In the lines below, look for "ReLU". Copy each line where it appears.

**AVAILABLE RECORDS**

══════════

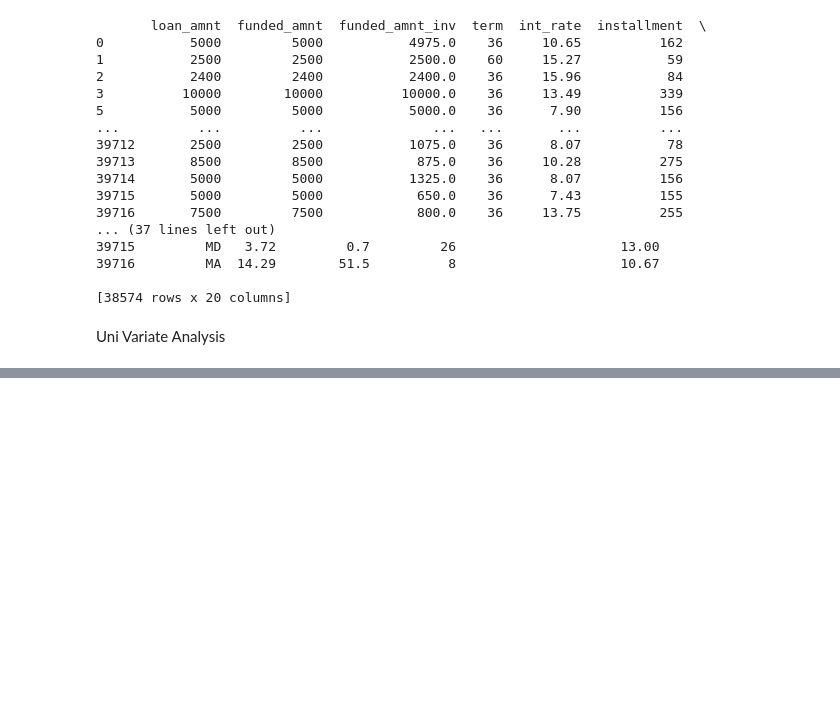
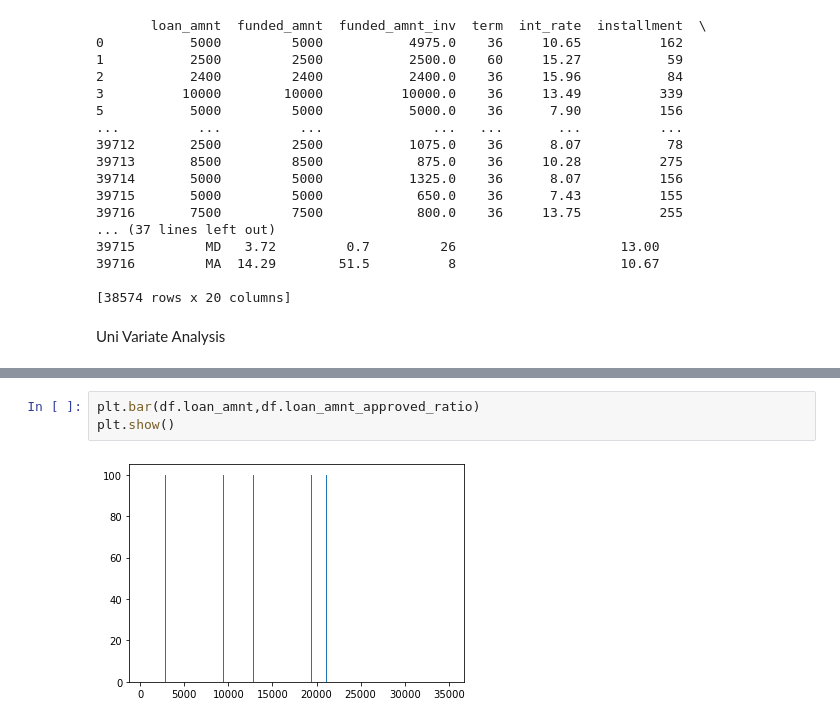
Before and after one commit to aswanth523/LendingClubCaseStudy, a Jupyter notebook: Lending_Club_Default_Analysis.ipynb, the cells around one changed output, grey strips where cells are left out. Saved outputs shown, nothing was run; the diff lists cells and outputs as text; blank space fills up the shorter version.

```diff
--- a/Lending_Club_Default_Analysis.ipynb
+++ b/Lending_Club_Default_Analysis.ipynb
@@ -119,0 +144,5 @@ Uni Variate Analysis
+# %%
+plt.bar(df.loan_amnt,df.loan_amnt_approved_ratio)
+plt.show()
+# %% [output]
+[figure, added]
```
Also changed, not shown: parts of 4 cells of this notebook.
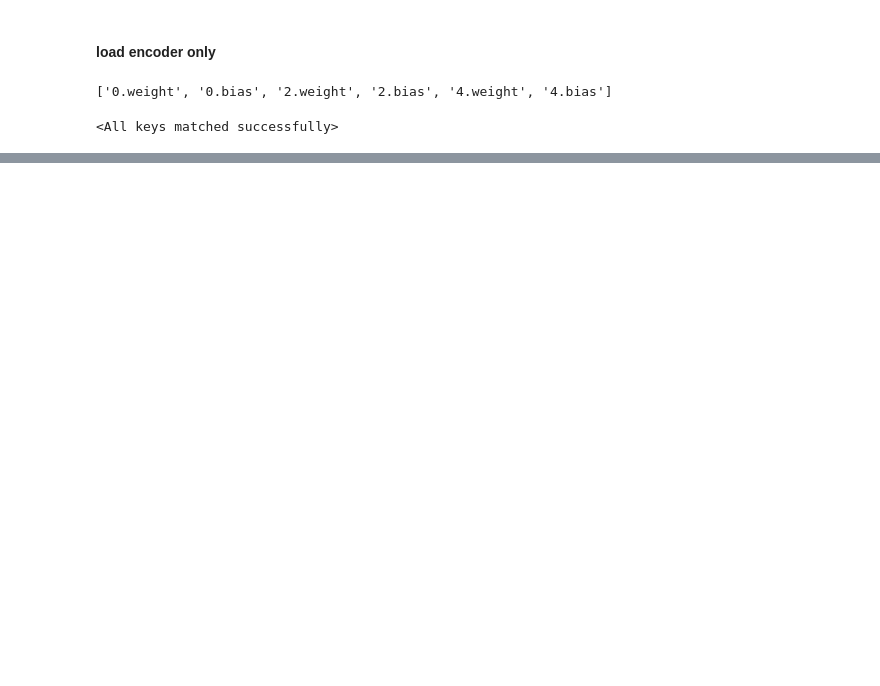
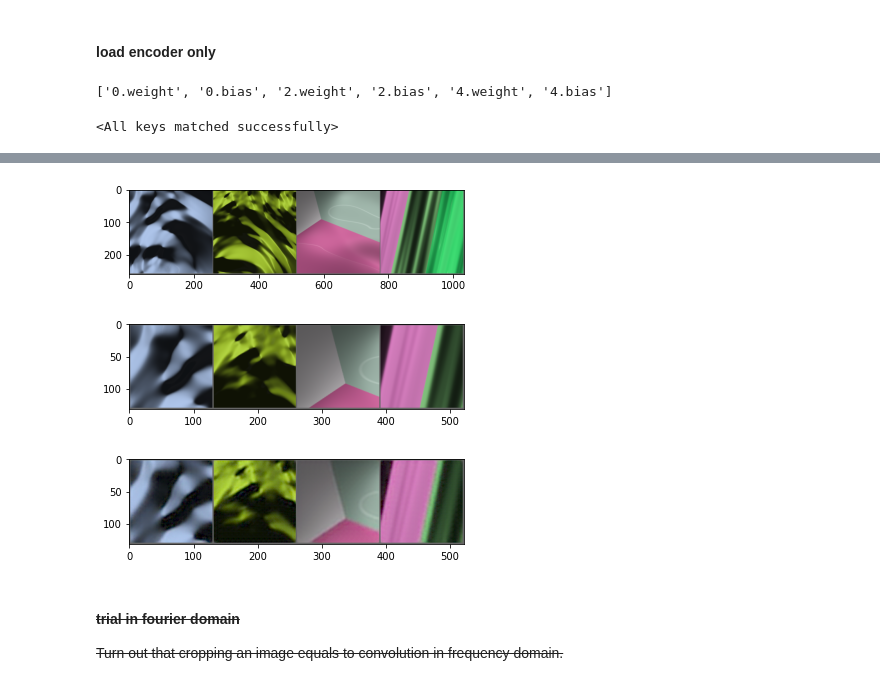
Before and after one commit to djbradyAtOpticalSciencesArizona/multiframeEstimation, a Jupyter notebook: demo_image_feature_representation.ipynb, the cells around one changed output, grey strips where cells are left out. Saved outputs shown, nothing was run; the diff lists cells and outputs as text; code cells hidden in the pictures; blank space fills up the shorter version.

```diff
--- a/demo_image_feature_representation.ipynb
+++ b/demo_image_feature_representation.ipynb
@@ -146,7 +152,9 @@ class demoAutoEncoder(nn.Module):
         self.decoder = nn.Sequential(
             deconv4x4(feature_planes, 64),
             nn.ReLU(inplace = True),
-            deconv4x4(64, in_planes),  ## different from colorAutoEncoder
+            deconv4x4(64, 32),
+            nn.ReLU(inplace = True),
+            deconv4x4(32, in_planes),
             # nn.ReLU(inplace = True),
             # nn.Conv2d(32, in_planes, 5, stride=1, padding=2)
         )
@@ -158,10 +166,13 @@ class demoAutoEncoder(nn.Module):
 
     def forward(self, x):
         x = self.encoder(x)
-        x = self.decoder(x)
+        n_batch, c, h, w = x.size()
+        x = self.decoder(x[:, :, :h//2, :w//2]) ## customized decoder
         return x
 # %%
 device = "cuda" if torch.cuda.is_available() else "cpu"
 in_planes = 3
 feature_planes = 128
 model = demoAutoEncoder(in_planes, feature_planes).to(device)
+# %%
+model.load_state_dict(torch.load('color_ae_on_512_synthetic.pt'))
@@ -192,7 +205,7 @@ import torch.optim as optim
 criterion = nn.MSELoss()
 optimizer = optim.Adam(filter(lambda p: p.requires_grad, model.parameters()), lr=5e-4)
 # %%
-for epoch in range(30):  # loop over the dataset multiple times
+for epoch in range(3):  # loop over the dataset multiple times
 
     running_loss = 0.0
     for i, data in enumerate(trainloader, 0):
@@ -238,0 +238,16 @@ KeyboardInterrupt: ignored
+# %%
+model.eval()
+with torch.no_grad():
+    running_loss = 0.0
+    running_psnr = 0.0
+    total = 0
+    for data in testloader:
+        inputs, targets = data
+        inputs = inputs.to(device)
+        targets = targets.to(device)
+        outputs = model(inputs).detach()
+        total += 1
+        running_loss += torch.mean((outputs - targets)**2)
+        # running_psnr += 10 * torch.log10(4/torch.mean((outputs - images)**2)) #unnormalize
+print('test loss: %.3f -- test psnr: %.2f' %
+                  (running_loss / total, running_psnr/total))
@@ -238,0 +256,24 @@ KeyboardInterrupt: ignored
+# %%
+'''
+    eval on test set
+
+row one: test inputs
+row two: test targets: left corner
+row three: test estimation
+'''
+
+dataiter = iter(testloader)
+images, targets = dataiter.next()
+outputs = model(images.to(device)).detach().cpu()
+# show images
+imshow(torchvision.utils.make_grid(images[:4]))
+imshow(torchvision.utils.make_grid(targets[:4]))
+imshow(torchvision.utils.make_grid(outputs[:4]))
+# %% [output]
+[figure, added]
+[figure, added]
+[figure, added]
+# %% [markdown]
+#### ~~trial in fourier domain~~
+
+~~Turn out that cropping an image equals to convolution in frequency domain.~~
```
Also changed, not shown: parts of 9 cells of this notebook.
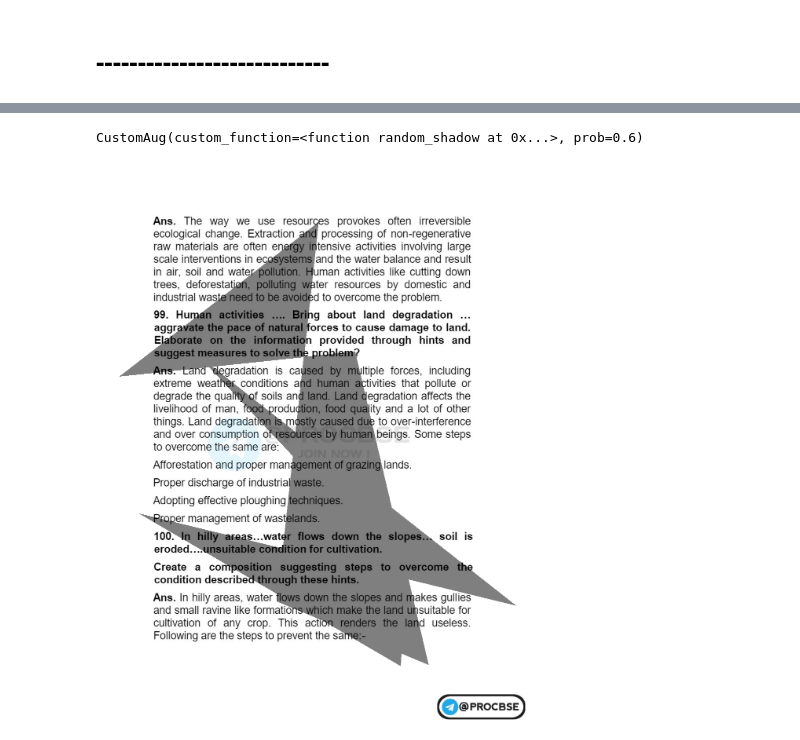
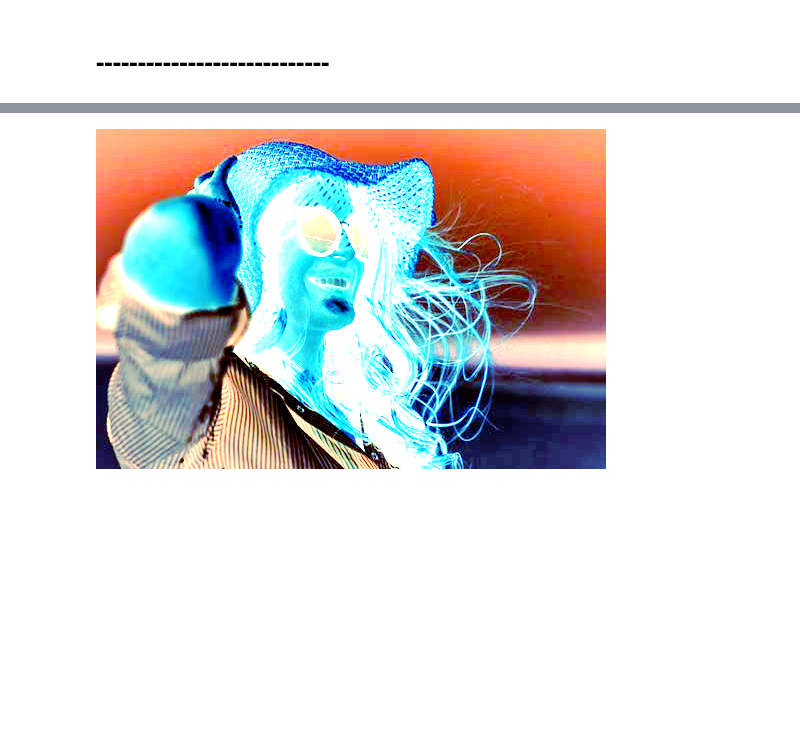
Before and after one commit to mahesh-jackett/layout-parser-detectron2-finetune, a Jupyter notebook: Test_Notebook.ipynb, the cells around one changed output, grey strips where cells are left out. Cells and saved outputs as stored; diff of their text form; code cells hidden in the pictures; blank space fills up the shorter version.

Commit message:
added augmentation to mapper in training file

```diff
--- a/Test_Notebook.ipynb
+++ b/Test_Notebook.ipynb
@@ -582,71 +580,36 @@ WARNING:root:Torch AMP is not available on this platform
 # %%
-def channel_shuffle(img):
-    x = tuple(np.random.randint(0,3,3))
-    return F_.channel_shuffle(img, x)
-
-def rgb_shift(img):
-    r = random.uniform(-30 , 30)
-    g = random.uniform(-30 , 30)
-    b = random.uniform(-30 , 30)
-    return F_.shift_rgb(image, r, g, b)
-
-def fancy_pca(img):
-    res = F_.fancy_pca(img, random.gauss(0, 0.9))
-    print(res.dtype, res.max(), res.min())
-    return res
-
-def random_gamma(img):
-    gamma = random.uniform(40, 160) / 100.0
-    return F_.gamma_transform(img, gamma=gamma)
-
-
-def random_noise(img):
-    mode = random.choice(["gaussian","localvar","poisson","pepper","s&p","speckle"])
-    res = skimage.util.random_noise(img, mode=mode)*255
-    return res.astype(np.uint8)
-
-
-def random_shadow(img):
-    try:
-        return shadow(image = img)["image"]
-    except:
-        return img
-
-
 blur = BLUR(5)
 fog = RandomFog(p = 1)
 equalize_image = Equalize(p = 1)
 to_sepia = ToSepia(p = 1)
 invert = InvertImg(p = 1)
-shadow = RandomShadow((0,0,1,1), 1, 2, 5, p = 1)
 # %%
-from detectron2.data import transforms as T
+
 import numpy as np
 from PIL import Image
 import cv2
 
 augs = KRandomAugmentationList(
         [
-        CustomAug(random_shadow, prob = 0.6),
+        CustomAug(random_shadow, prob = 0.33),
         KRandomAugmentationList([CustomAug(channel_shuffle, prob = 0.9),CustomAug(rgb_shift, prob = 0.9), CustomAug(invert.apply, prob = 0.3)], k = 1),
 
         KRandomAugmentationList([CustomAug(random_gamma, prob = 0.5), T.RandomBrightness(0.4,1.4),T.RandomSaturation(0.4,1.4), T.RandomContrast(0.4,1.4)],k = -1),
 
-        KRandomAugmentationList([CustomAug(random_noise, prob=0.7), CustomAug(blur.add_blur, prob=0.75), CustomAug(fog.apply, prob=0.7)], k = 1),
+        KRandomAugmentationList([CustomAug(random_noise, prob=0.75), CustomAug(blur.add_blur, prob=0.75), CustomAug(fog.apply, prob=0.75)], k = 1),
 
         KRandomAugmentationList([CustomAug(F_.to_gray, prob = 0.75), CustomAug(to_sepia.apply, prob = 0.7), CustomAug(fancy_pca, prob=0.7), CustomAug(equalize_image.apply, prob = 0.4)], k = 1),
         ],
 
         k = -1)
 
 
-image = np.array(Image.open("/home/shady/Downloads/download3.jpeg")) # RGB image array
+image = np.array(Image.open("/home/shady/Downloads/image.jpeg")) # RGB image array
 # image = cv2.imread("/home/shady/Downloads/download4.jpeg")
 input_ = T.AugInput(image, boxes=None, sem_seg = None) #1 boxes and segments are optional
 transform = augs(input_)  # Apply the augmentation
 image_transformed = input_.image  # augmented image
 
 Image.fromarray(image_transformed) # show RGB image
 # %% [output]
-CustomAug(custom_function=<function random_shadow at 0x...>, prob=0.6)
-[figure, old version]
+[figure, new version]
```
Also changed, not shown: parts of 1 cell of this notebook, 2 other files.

══════════

**EXERCISE SOLUTION**
             nn.ReLU(inplace = True),
+            nn.ReLU(inplace = True),
             # nn.ReLU(inplace = True),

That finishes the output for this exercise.